She chuckled. “Afraid of the constable, are we?”
The boy laughed. “What? Why ever for?”
She was nonplussed. “Is that not why you said you would answer any question, so that I would not call the constable?”
She began to wonder if any other person could still continue to laugh as he did and people think them sane.
“Goodness, no!” He passed the bed and walked over to the chair she had been sitting on when she read to her brothers and plopped down. “I asked you not to shout the house down and involve your father. Because if you did, he would no doubt tell you to stop speaking with me and I would not be able to hear anymore of the daring book you read tonight.”
“That is all? Because you wish to speak to me and hear me read?” Her heart picked up even more speed.
“Well of course, is that not enough?”
She shrugged and walked over to the bench in front of her bed, wanting to sit down now that he was.
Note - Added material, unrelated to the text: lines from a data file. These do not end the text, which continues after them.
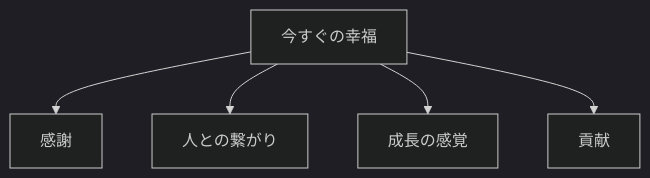
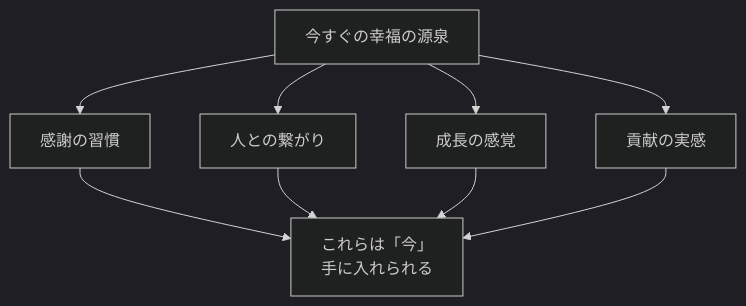
The second of 4 diagrams in content/blog/283-happiness-mental-model-present.md (tndg16-bot/portfolio-site), drawn with Mermaid (dark theme) before and after one commit. The commit also changed other lines of this file and 19 other files, not shown here.

````diff
--- a/content/blog/283-happiness-mental-model-present.md
+++ b/content/blog/283-happiness-mental-model-present.md
@@ -62,8 +62,13 @@
 ```mermaid
 graph TD
-    A[今すぐの幸福]
-    A --> B[感謝]
+    A[今すぐの幸福の源泉]
+    A --> B[感謝の習慣]
     A --> C[人との繋がり]
     A --> D[成長の感覚]
-    A --> E[貢献]
+    A --> E[貢献の実感]
+    
+    B --> F[これらは「今」<br/>手に入れられる]
+    C --> F
+    D --> F
+    E --> F
 ```
````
It was not like a lady to entertain gentleman callers in their rooms and just not done to be sitting on one’s bed when one did so. Moving the pretty pink afghan to the side a bit more, she sat elegantly down on the white bench and crossed one foot behind her ankle, just as her mother taught her.
She could see that the young man had watched her every move, he grinned with the ankle crossing, but thankfully was smart enough to not say anything.
“I fear you have more bravery than brains,” she said to keep the conversation in her court.
He lounged farther back in the chair, propping one leg hideously over the arm as only a rapscallion would do. “And why is that?”
It was her turn to chuckle. “Why any person willing to flit about spying on girls during the day and then hide upon their balconies at night and then purposefully entering their room and causing havoc to their furniture without even a hello or proper introduction or family connections—or anything of the like!—deserves what will happen to him when he gets caught.”
The young man grinned and threw an arm behind his head. Honestly he looked like a handsome buffoon sitting as he was. “Oh, but I never get caught.”
“Never?” She sincerely doubted that.
“Never.” He winked.
She rolled her eyes and flicked at imaginary dust upon her skirts. “Well, boy, this has been an—er, interesting evening—but I fear it is time I went to sleep.” She refused to allow him to have the upperhand.
“So what does that mean?” he asked, feigning innocence.
She pointed to the window. “It means to leave, sir. Now.”
His jaw dropped. “Are you serious? You want me to leave, now that the fun has just begun?”
Absolutely not. “I am completely serious.”
He laughed. “Liar.”
“Sir! I am not in the habit of being laughed at, or called a liar. Something you persist on doing.”
“Well, then perhaps you should not behave in such a manner and then I would not do either.”
She gasped. The gall of some people!
“But then again if you did not have the gumption you did this would all be much more incredibly boring than it is. And so here I remain. At my leisure. Enjoying the company of a very deliberately adorable female and wishing I could stay longer.”
The cad. She could not help it. She laughed. Hard. And then asked, “What is your name, boy?”
He dropped his leg off the arm of the chair and sat up slightly. “What? Are you saying you do not know?”
She would have rolled her eyes again, but instead smirked and shook her head.
He smirked back, clearly loving this game. “My dearest girl, are you actually saying my reputation has not preceded me? I thought everyone knew who the great flying man was?”
“Yes. I am sure.” Sarcasm dripping with every syllable. “I am certain there have been many, many rumors amongst the lower class—all about your defying—”
He sprung from the chair and nearly pounced upon her. So sudden and so rash were his movements, she flinched as she truly thought he would careen right into her. But he halted and pulled back just inches away. Then while her chest was settling back down, he hung about in the air, hovering only two feet away—way too close for comfort—and whispered, “Why the game Windy girl? I will not be bated with your snobbery. If you wish to keep me, do not be so silly as to use class distinction in our banter. You are above that. It is what I admire about you most. That you do not truly believe yourself above anyone.” And then he did the most surprising and despicable thing yet.
He kissed her.